Join Date: Feb 2009
Location: Eventing Country
• Horses: 0
As George Morris teaches - Imagine yourself wrapped around your horse, instead of just being ontop.
Allow that image to sink in - wrapped around your horse. What does that mean? That means, your lower leg is, just as the phrase states, wrapped around your horses girth.
In order to do that, you have to make sure your body is doing its job to aid you. First, you have to allow your heels to do their job, which is anchor you into your tack - if they aren't your anchors, you will have no solidity in your tack. Just an an achor keeps a boat in its place, so must your heels.

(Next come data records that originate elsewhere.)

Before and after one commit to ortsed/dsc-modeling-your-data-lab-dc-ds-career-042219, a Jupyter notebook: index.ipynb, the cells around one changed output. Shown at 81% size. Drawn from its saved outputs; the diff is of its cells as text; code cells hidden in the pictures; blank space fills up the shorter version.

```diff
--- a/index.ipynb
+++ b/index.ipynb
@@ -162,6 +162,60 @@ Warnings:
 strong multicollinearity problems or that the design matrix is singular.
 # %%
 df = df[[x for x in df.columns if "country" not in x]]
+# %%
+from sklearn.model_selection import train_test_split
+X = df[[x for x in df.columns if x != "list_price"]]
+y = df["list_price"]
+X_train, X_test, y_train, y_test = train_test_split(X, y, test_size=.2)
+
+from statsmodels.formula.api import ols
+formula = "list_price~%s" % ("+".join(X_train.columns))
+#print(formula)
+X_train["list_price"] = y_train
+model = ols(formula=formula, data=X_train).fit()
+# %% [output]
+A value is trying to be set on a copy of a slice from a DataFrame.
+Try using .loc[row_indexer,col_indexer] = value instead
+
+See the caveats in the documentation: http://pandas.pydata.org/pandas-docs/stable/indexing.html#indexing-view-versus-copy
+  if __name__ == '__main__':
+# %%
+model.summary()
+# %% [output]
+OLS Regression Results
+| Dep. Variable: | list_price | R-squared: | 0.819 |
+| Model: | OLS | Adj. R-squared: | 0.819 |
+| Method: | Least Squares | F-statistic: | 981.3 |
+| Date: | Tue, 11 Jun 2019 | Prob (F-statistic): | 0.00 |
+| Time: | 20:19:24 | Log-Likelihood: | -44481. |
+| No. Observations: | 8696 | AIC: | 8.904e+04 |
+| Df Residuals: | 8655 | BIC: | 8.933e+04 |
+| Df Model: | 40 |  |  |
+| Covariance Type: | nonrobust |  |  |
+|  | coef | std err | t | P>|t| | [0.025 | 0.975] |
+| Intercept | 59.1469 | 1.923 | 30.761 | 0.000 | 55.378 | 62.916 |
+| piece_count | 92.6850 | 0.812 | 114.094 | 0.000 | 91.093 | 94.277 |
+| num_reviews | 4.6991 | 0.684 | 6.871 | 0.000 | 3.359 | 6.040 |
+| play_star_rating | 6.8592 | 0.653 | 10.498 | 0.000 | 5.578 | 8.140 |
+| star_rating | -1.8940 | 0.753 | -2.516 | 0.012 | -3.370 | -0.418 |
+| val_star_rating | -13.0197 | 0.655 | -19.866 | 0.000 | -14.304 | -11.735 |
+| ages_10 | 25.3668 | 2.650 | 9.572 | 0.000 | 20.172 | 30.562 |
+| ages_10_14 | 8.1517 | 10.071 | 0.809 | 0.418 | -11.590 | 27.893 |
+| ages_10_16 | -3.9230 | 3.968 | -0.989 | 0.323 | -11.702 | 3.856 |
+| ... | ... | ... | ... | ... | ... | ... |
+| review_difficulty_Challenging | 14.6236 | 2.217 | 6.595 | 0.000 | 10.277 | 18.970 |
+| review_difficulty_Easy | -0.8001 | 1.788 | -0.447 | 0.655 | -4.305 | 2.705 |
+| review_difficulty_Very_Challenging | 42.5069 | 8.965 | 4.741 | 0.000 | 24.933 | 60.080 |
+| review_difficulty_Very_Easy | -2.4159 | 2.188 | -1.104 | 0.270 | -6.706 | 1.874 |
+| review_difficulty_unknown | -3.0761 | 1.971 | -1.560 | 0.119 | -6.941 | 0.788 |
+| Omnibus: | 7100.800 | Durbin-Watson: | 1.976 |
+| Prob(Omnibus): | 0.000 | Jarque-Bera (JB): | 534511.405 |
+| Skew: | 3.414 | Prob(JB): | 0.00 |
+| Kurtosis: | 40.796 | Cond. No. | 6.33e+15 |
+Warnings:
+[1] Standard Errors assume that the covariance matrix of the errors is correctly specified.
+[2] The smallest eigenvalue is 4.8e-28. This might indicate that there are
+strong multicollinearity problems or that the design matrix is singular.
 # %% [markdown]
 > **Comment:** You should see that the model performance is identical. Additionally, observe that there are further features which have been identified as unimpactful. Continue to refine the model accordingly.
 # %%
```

To do that, you must allow your bodies weight to naturally flow, from your head down into your seat and down into your heels. That weight, cannot flow if you are blocking it through your leg. You must beable to open up your knees and lower leg for that weight to naturally enter into your heels. Once you've established that weight flow, then you can wrap your lower leg around your horses girth.

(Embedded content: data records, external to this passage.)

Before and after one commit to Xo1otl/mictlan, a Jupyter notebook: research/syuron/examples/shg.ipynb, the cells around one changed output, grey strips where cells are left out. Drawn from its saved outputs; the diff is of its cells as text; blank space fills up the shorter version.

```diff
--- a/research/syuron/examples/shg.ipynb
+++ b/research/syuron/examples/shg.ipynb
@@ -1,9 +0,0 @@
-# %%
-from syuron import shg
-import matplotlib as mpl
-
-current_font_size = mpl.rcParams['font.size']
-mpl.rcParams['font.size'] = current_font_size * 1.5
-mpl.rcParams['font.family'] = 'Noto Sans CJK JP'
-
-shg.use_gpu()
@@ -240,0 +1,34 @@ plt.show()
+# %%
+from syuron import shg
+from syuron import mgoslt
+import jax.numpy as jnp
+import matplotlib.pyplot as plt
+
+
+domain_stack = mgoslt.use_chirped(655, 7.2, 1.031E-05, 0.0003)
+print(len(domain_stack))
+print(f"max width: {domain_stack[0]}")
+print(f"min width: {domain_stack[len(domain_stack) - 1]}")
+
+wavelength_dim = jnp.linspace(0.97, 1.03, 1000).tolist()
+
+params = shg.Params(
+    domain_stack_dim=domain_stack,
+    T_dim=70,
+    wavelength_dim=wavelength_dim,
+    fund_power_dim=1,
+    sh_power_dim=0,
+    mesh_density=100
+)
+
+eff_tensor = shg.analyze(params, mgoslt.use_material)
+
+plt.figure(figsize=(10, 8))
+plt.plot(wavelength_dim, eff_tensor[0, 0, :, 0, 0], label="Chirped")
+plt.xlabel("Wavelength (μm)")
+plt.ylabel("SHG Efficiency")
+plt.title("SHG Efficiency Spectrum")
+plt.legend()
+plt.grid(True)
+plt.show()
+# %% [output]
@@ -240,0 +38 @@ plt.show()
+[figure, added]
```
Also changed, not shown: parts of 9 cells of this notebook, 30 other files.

I have to ensure that my toes are at the correct 40 - 45 degree angle, and that my feet are properly placed in my iron. Where the base is across the balls of my toes, and where the iron is placed at an angle - where the outter bar of the iron is at the top of my pinky toe, and the inner bar is placed at the knuckle of my big toe. That way, my heels can do their job without hinderance.
When my toes are at the correct angle, I find my knees open up where they aren't on the saddle to the point where I can use them. So if I have the inner/back part of my calf on my horses side, I can use my lower leg properly, where I can wrap myself around my horses girth.

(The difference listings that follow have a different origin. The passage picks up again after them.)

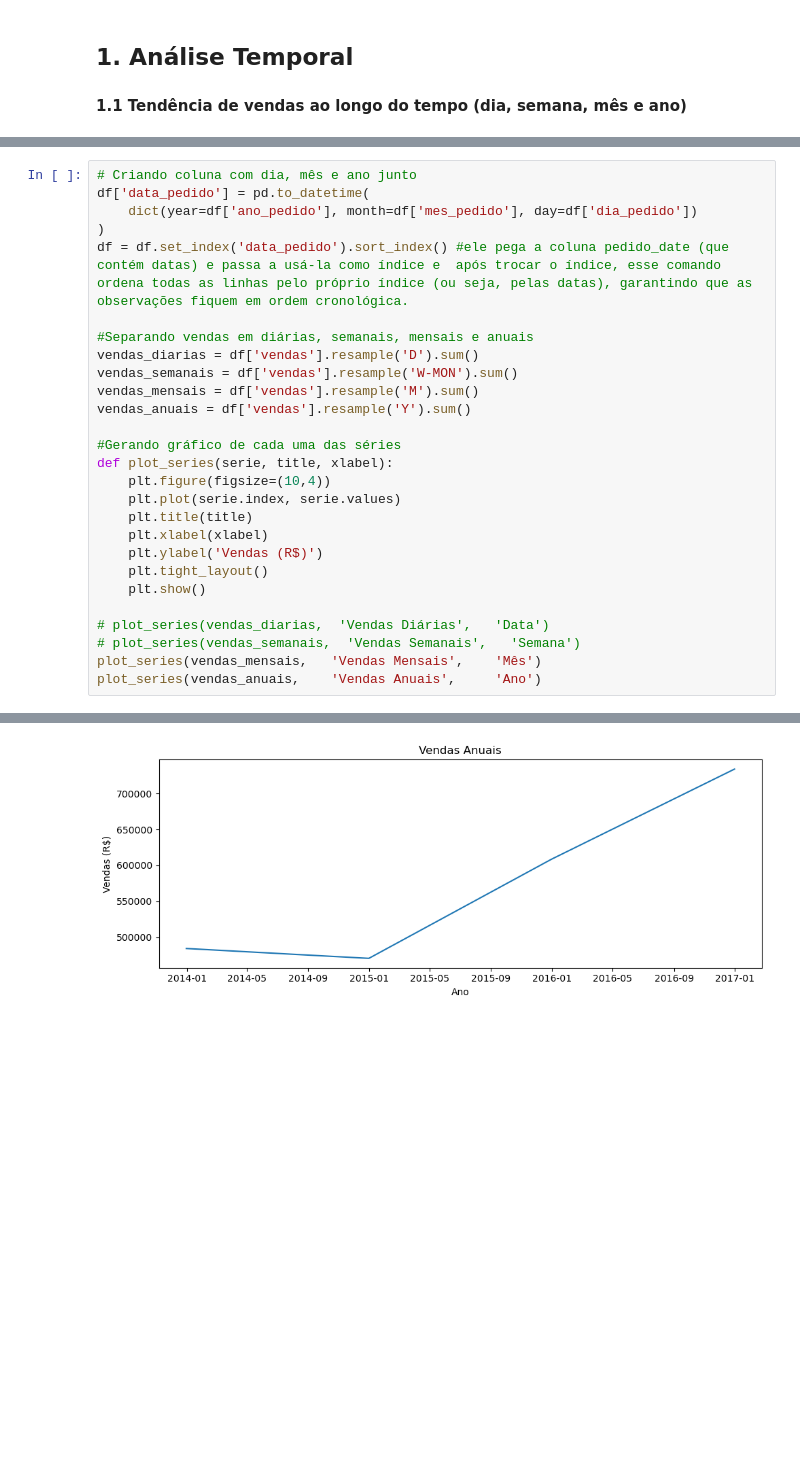
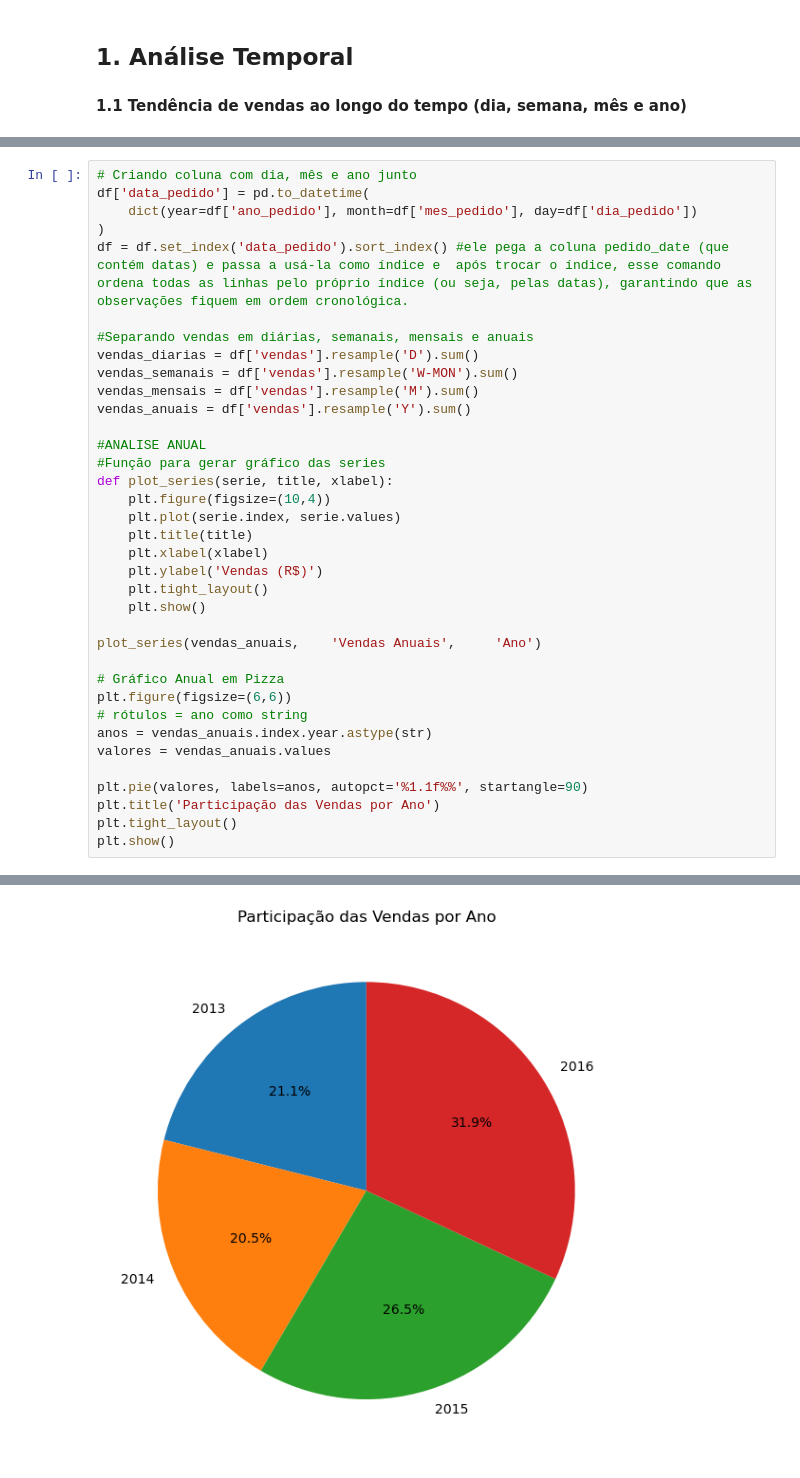
Before and after one commit to liviagcarvalho/Analise-de-Dados-Jr.---Livia-e-Joao, a Jupyter notebook: Análise de dados - Grupo 10.ipynb, the cells around one changed output, grey strips where cells are left out. Cells and saved outputs as stored; diff of their text form; blank space fills up the shorter version.

Commit message:
feat: tendencia de vendas ao longo do tempo (analise temporal) pronto

```diff
--- a/Análise de dados - Grupo 10.ipynb
+++ b/Análise de dados - Grupo 10.ipynb
@@ -88,7 +91,8 @@ vendas_semanais = df['vendas'].resample('W-MON').sum()
 vendas_mensais = df['vendas'].resample('M').sum()
 vendas_anuais = df['vendas'].resample('Y').sum()
 
-#Gerando gráfico de cada uma das séries
+#ANALISE ANUAL
+#Função para gerar gráfico das series
 def plot_series(serie, title, xlabel):
     plt.figure(figsize=(10,4))
     plt.plot(serie.index, serie.values)
@@ -98,8 +102,16 @@ def plot_series(serie, title, xlabel):
     plt.tight_layout()
     plt.show()
 
-# plot_series(vendas_diarias,  'Vendas Diárias',   'Data')
-# plot_series(vendas_semanais,  'Vendas Semanais',   'Semana')
-plot_series(vendas_mensais,   'Vendas Mensais',    'Mês')
 plot_series(vendas_anuais,    'Vendas Anuais',     'Ano')
+
+# Gráfico Anual em Pizza
+plt.figure(figsize=(6,6))
+# rótulos = ano como string
+anos = vendas_anuais.index.year.astype(str)
+valores = vendas_anuais.values
+
+plt.pie(valores, labels=anos, autopct='%1.1f%%', startangle=90)
+plt.title('Participação das Vendas por Ano')
+plt.tight_layout()
+plt.show()
 # %% [output]
@@ -107 +119 @@ plot_series(vendas_anuais,    'Vendas Anuais',     'Ano')
-[figure, old version]
+[figure, new version]
```
Also changed, not shown: parts of 12 cells of this notebook.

When you discover your lower leg, then you can work on balancing yourself over your feet - allowing that weight to enter into your heels. Every upstride your horse makes at the canter, your lower leg can now say "Come up to me".
Work on TONS of two point work. Making sure you are using the correct area of your calf, your irons are placed correctly on your feet, your heels are able to use that weight to anchor you, no gripping or pinching with your knees - and ride as though you are wrapped around your horse, not just ontop.
I hope that helps :)